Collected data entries
━━━━━━━━━━━━━━━━━━━━
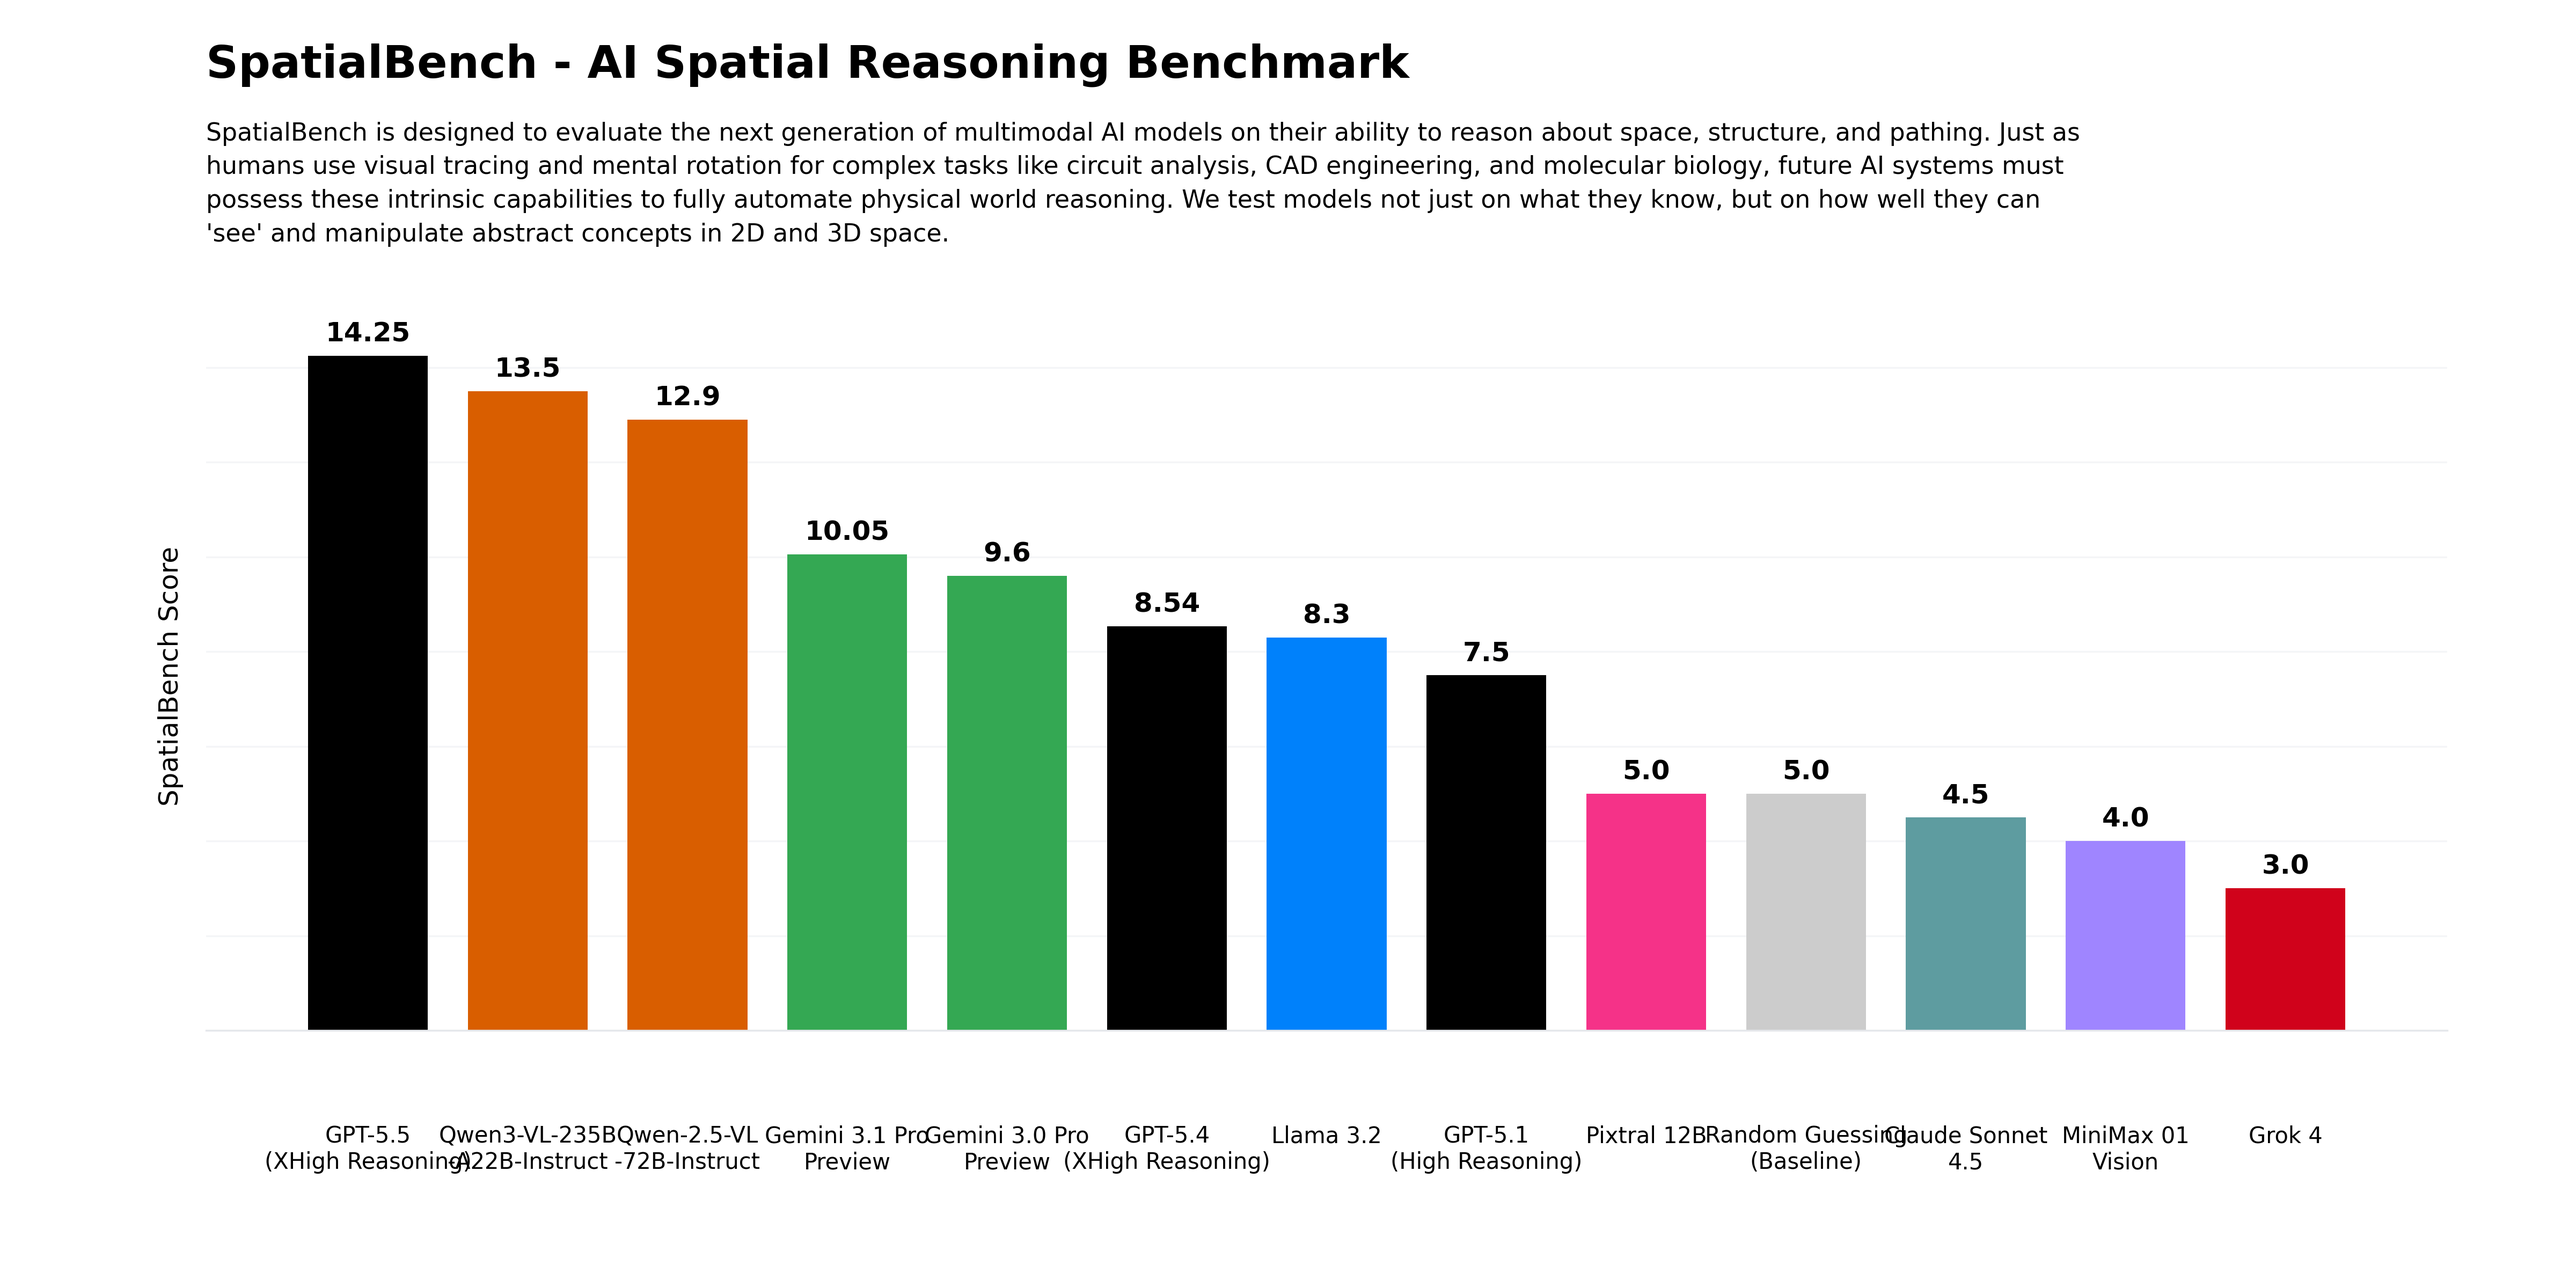
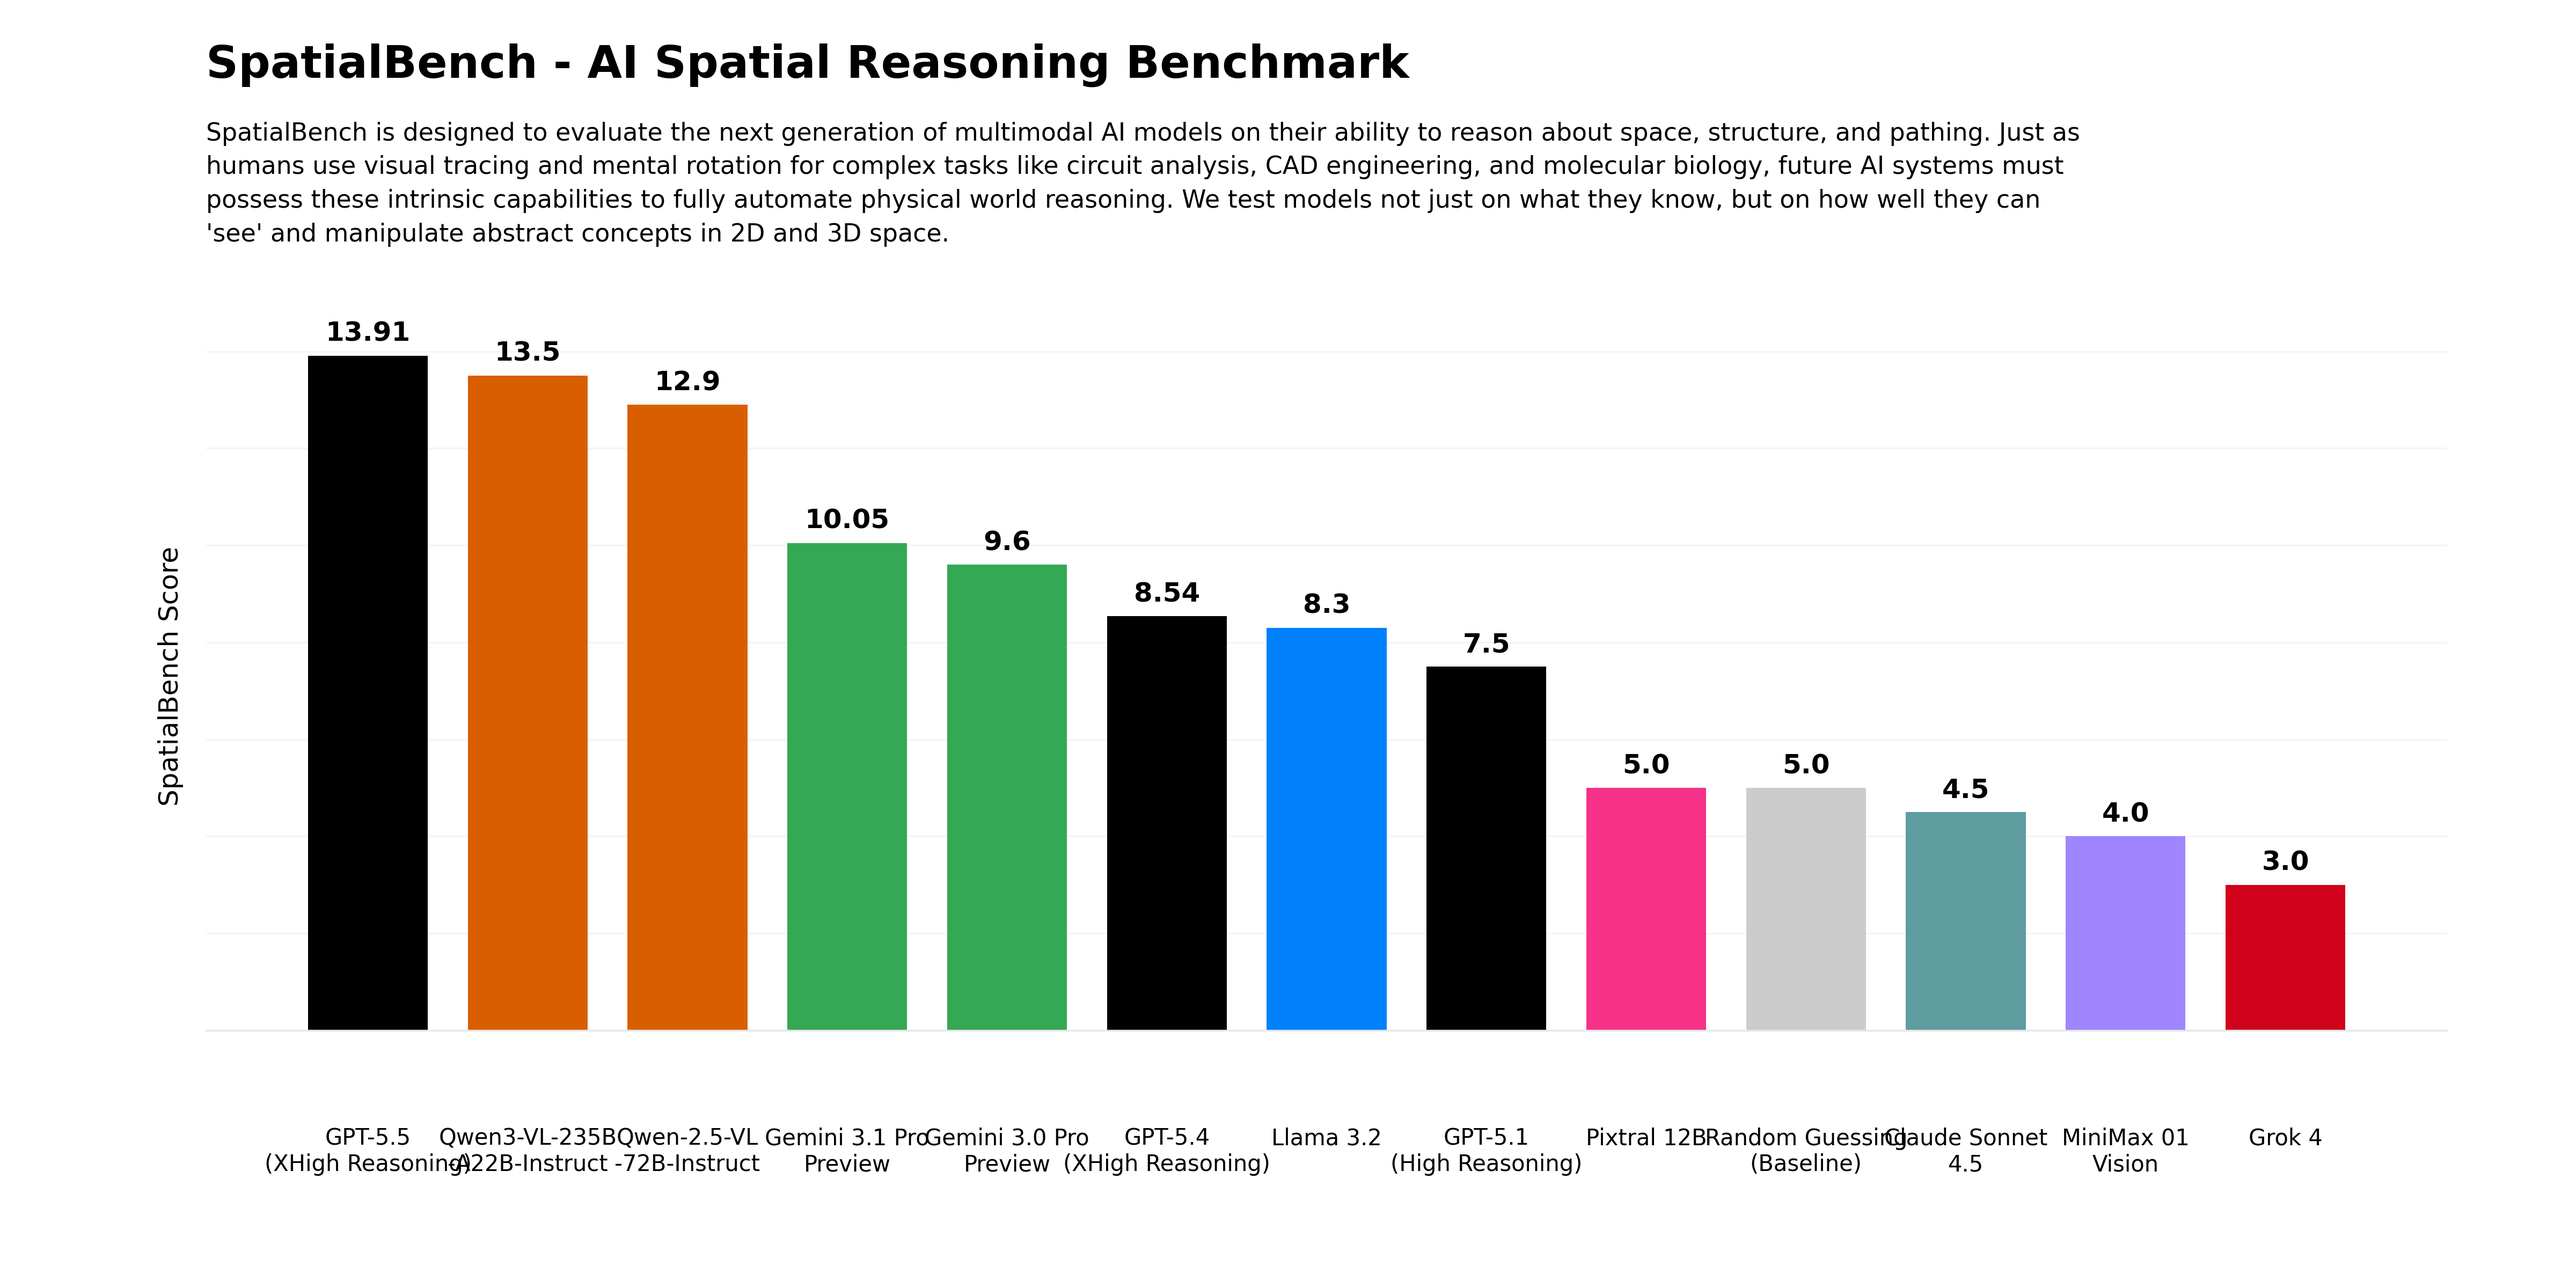
Update GPT-5.5 score to 13.91% after retest of 3d_test_14
Original run errored on 3d_test_14 with a JSON parse error.
Retest returned "D" (expected "C"). Score adjusted:
2D: 5/24 (20.83%), 3D: 7/24 (29.17%), final: 13.91% (was 14.25%).
Still rank #2.

Made-with: Cursor

diff --git a/src/components/BenchmarkLeaderboard.jsx b/src/components/BenchmarkLeaderboard.jsx
@@ -33,7 +33,7 @@ const COMPANY_LOGOS = {
 
 const BENCHMARK_DATA = [
   { rank: 1, model: 'Human Baseline', company: 'Human', pass1: 80.0, isBaseline: true },
-  { rank: 2, model: 'GPT-5.5 (XHigh Reasoning)', company: 'OpenAI', pass1: 14.25 },
+  { rank: 2, model: 'GPT-5.5 (XHigh Reasoning)', company: 'OpenAI', pass1: 13.91 },
   { rank: 3, model: 'Qwen3-VL-235B-A22B-Instruct', company: 'Qwen', pass1: 13.5 },
   { rank: 4, model: 'Qwen-2.5-VL-72B-Instruct', company: 'Qwen', pass1: 12.9 },
   { rank: 5, model: 'GPT-5.2', company: 'OpenAI', pass1: 10.27 },

diff --git a/scripts/generate_leaderboard_graph_v2.py b/scripts/generate_leaderboard_graph_v2.py
@@ -11,7 +11,7 @@ BASE_DIR = "/home/spicylemon/Documents/spatialbench"
 
 # Data
 data = [
-    {'model': 'GPT-5.5\n(XHigh Reasoning)', 'full_name': 'GPT-5.5\n(XHigh Reasoning)', 'company': 'OpenAI', 'score': 14.25, 'color': '#000000', 'logo': 'src/logos/openai.svg'},
+    {'model': 'GPT-5.5\n(XHigh Reasoning)', 'full_name': 'GPT-5.5\n(XHigh Reasoning)', 'company': 'OpenAI', 'score': 13.91, 'color': '#000000', 'logo': 'src/logos/openai.svg'},
     {'model': 'Qwen', 'full_name': 'Qwen3-VL-235B\n-A22B-Instruct', 'company': 'Qwen', 'score': 13.5, 'color': '#D95E00', 'logo': 'src/logos/qwen-color.svg'},
     {'model': 'Qwen', 'full_name': 'Qwen-2.5-VL\n-72B-Instruct', 'company': 'Qwen', 'score': 12.9, 'color': '#D95E00', 'logo': 'src/logos/qwen-color.svg'},
     {'model': 'Gemini 3.1 Pro\nPreview', 'full_name': 'Gemini 3.1 Pro\nPreview', 'company': 'Google', 'score': 10.05, 'color': '#34A853', 'logo': 'src/logos/gemini-color.svg'},

diff --git a/README.md b/README.md
@@ -20,7 +20,7 @@ Visit the live benchmark at: **https://spicylemonade.github.io/spatialbench/**
 Using the **Probability Equivalence Method**:
 
 - **Human Baseline**: 80.0%
-- **GPT-5.5 (XHigh Reasoning)**: 14.25%
+- **GPT-5.5 (XHigh Reasoning)**: 13.91%
 - **Gemini 3.1 Pro Preview**: 10.05%
 - **Gemini 3.0 Pro Preview**: 9.55%
 - **GPT-5.4 (XHigh Reasoning)**: 8.54%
━━━━━━━━━━━━━━━━━━━━
### What needs to be done
Exactly as written, set down each line of the records, leaving out the pictures.

### Answer for the task
Update GPT-5.5 score to 13.91% after retest of 3d_test_14
Original run errored on 3d_test_14 with a JSON parse error.
Retest returned "D" (expected "C"). Score adjusted:
2D: 5/24 (20.83%), 3D: 7/24 (29.17%), final: 13.91% (was 14.25%).
Still rank #2.

Made-with: Cursor

diff --git a/src/components/BenchmarkLeaderboard.jsx b/src/components/BenchmarkLeaderboard.jsx
@@ -33,7 +33,7 @@ const COMPANY_LOGOS = {
 
 const BENCHMARK_DATA = [
   { rank: 1, model: 'Human Baseline', company: 'Human', pass1: 80.0, isBaseline: true },
-  { rank: 2, model: 'GPT-5.5 (XHigh Reasoning)', company: 'OpenAI', pass1: 14.25 },
+  { rank: 2, model: 'GPT-5.5 (XHigh Reasoning)', company: 'OpenAI', pass1: 13.91 },
   { rank: 3, model: 'Qwen3-VL-235B-A22B-Instruct', company: 'Qwen', pass1: 13.5 },
   { rank: 4, model: 'Qwen-2.5-VL-72B-Instruct', company: 'Qwen', pass1: 12.9 },
   { rank: 5, model: 'GPT-5.2', company: 'OpenAI', pass1: 10.27 },

diff --git a/scripts/generate_leaderboard_graph_v2.py b/scripts/generate_leaderboard_graph_v2.py
@@ -11,7 +11,7 @@ BASE_DIR = "/home/spicylemon/Documents/spatialbench"
 
 # Data
 data = [
-    {'model': 'GPT-5.5\n(XHigh Reasoning)', 'full_name': 'GPT-5.5\n(XHigh Reasoning)', 'company': 'OpenAI', 'score': 14.25, 'color': '#000000', 'logo': 'src/logos/openai.svg'},
+    {'model': 'GPT-5.5\n(XHigh Reasoning)', 'full_name': 'GPT-5.5\n(XHigh Reasoning)', 'company': 'OpenAI', 'score': 13.91, 'color': '#000000', 'logo': 'src/logos/openai.svg'},
     {'model': 'Qwen', 'full_name': 'Qwen3-VL-235B\n-A22B-Instruct', 'company': 'Qwen', 'score': 13.5, 'color': '#D95E00', 'logo': 'src/logos/qwen-color.svg'},
     {'model': 'Qwen', 'full_name': 'Qwen-2.5-VL\n-72B-Instruct', 'company': 'Qwen', 'score': 12.9, 'color': '#D95E00', 'logo': 'src/logos/qwen-color.svg'},
     {'model': 'Gemini 3.1 Pro\nPreview', 'full_name': 'Gemini 3.1 Pro\nPreview', 'company': 'Google', 'score': 10.05, 'color': '#34A853', 'logo': 'src/logos/gemini-color.svg'},

diff --git a/README.md b/README.md
@@ -20,7 +20,7 @@ Visit the live benchmark at: **https://spicylemonade.github.io/spatialbench/**
 Using the **Probability Equivalence Method**:
 
 - **Human Baseline**: 80.0%
-- **GPT-5.5 (XHigh Reasoning)**: 14.25%
+- **GPT-5.5 (XHigh Reasoning)**: 13.91%
 - **Gemini 3.1 Pro Preview**: 10.05%
 - **Gemini 3.0 Pro Preview**: 9.55%
 - **GPT-5.4 (XHigh Reasoning)**: 8.54%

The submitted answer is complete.